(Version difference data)
-- Opening Marker --

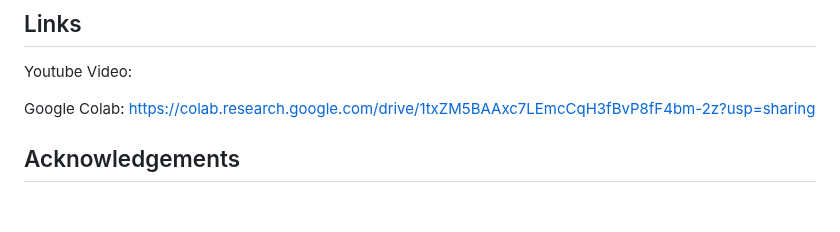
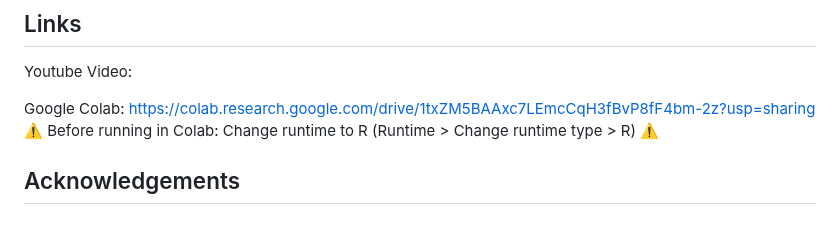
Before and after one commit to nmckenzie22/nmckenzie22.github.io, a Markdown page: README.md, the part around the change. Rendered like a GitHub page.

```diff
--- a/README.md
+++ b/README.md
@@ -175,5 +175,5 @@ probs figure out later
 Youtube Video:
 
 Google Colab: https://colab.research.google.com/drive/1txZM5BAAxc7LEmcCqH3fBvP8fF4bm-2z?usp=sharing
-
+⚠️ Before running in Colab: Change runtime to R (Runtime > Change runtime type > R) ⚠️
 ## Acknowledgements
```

-- Closing Marker --

**What you should do:** Repeat all entries exactly. Skip the pictures.

**Answer below:**
Before and after one commit to nmckenzie22/nmckenzie22.github.io, a Markdown page: README.md, the part around the change. Rendered like a GitHub page.

```diff
--- a/README.md
+++ b/README.md
@@ -175,5 +175,5 @@ probs figure out later
 Youtube Video:
 
 Google Colab: https://colab.research.google.com/drive/1txZM5BAAxc7LEmcCqH3fBvP8fF4bm-2z?usp=sharing
-
+⚠️ Before running in Colab: Change runtime to R (Runtime > Change runtime type > R) ⚠️
 ## Acknowledgements
```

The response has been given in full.